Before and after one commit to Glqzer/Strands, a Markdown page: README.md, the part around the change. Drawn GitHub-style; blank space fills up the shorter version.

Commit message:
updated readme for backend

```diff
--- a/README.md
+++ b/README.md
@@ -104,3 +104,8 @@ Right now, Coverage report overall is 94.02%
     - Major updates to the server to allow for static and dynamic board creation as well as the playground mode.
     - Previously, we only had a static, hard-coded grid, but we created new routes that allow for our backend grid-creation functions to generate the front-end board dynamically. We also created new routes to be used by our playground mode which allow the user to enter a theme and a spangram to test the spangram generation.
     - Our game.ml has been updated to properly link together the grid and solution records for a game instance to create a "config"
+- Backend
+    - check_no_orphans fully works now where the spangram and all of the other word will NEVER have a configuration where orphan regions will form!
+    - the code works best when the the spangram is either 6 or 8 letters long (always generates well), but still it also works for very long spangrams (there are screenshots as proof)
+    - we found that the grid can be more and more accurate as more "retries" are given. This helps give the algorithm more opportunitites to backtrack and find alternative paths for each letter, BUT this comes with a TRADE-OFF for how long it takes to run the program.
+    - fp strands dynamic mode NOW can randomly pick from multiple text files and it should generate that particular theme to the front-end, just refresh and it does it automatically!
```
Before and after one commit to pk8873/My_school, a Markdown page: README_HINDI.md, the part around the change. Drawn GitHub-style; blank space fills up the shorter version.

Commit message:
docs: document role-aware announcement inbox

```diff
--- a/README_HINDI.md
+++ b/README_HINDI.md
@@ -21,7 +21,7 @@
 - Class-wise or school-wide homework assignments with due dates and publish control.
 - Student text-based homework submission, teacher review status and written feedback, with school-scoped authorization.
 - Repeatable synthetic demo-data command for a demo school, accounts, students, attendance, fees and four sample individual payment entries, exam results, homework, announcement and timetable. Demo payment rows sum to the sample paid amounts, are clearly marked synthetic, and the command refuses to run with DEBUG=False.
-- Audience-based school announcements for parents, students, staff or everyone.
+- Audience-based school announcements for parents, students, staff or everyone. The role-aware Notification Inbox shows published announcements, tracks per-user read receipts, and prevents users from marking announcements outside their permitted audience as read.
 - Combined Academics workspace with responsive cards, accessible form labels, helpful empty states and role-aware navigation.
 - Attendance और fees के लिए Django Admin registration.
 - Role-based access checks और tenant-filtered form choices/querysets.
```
::::::
Description of the task:
Write out, please, all of the material above exactly as written.

Result of this task:
Before and after one commit to Glqzer/Strands, a Markdown page: README.md, the part around the change. Drawn GitHub-style; blank space fills up the shorter version.

Commit message:
updated readme for backend

```diff
--- a/README.md
+++ b/README.md
@@ -104,3 +104,8 @@ Right now, Coverage report overall is 94.02%
     - Major updates to the server to allow for static and dynamic board creation as well as the playground mode.
     - Previously, we only had a static, hard-coded grid, but we created new routes that allow for our backend grid-creation functions to generate the front-end board dynamically. We also created new routes to be used by our playground mode which allow the user to enter a theme and a spangram to test the spangram generation.
     - Our game.ml has been updated to properly link together the grid and solution records for a game instance to create a "config"
+- Backend
+    - check_no_orphans fully works now where the spangram and all of the other word will NEVER have a configuration where orphan regions will form!
+    - the code works best when the the spangram is either 6 or 8 letters long (always generates well), but still it also works for very long spangrams (there are screenshots as proof)
+    - we found that the grid can be more and more accurate as more "retries" are given. This helps give the algorithm more opportunitites to backtrack and find alternative paths for each letter, BUT this comes with a TRADE-OFF for how long it takes to run the program.
+    - fp strands dynamic mode NOW can randomly pick from multiple text files and it should generate that particular theme to the front-end, just refresh and it does it automatically!
```
Before and after one commit to pk8873/My_school, a Markdown page: README_HINDI.md, the part around the change. Drawn GitHub-style; blank space fills up the shorter version.

Commit message:
docs: document role-aware announcement inbox

```diff
--- a/README_HINDI.md
+++ b/README_HINDI.md
@@ -21,7 +21,7 @@
 - Class-wise or school-wide homework assignments with due dates and publish control.
 - Student text-based homework submission, teacher review status and written feedback, with school-scoped authorization.
 - Repeatable synthetic demo-data command for a demo school, accounts, students, attendance, fees and four sample individual payment entries, exam results, homework, announcement and timetable. Demo payment rows sum to the sample paid amounts, are clearly marked synthetic, and the command refuses to run with DEBUG=False.
-- Audience-based school announcements for parents, students, staff or everyone.
+- Audience-based school announcements for parents, students, staff or everyone. The role-aware Notification Inbox shows published announcements, tracks per-user read receipts, and prevents users from marking announcements outside their permitted audience as read.
 - Combined Academics workspace with responsive cards, accessible form labels, helpful empty states and role-aware navigation.
 - Attendance और fees के लिए Django Admin registration.
 - Role-based access checks और tenant-filtered form choices/querysets.
```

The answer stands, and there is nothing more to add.